## Problem description
Copies of all lines that contain "other" are needed; take them from the data below.

## Stored entries
┌────────

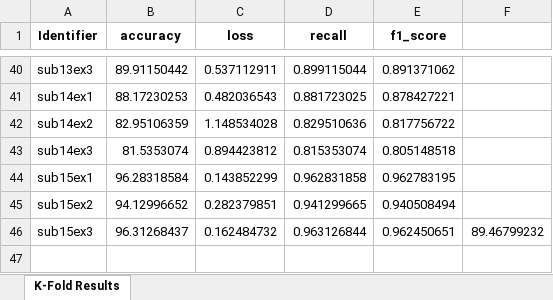
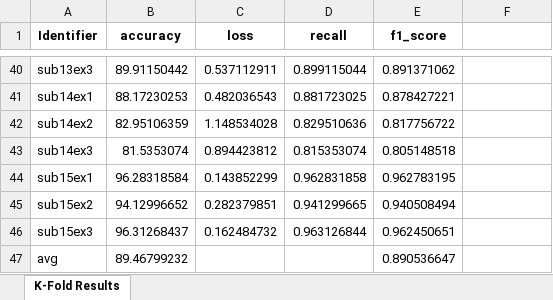
Before and after one commit to Malcolm-XY/functionalconnectivity_sfcc, an Excel workbook: results/CNN_2layers_adaptive_maxpool=3/mx_CNN_2layers_adaptive_maxpool_3_PLV.xlsx, sheet K-Fold Results, drawn as a sheet; only a part is shown, gaps mark what is left out; values as stored, in another font and other column widths than the file's, no borders; the diff names each change by its address in the sheet, - before the commit and + after, or states it on an @@ line.

```diff
--- a/results/CNN_2layers_adaptive_maxpool=3/mx_CNN_2layers_adaptive_maxpool_3_PLV.xlsx (sheet K-Fold Results)
+++ b/results/CNN_2layers_adaptive_maxpool=3/mx_CNN_2layers_adaptive_maxpool_3_PLV.xlsx (sheet K-Fold Results)
-F46: 89.46799232
+F46: (empty)
+row 47: avg | 89.46799232 |  |  | 0.890536647
```
Also changed, not shown: results/CNN_2layers_adaptive_maxpool=3/cm_CNN_2layers_adaptive_maxpool_3_PCC.xlsx, results/CNN_2layers_adaptive_maxpool=3/sfcc_CNN_2layers_adaptive_maxpool_3_PCC.xlsx, 16 other files.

└────────

## Result of this task
Before and after one commit to Malcolm-XY/functionalconnectivity_sfcc, an Excel workbook: results/CNN_2layers_adaptive_maxpool=3/mx_CNN_2layers_adaptive_maxpool_3_PLV.xlsx, sheet K-Fold Results, drawn as a sheet; only a part is shown, gaps mark what is left out; values as stored, in another font and other column widths than the file's, no borders; the diff names each change by its address in the sheet, - before the commit and + after, or states it on an @@ line.
Also changed, not shown: results/CNN_2layers_adaptive_maxpool=3/cm_CNN_2layers_adaptive_maxpool_3_PCC.xlsx, results/CNN_2layers_adaptive_maxpool=3/sfcc_CNN_2layers_adaptive_maxpool_3_PCC.xlsx, 16 other files.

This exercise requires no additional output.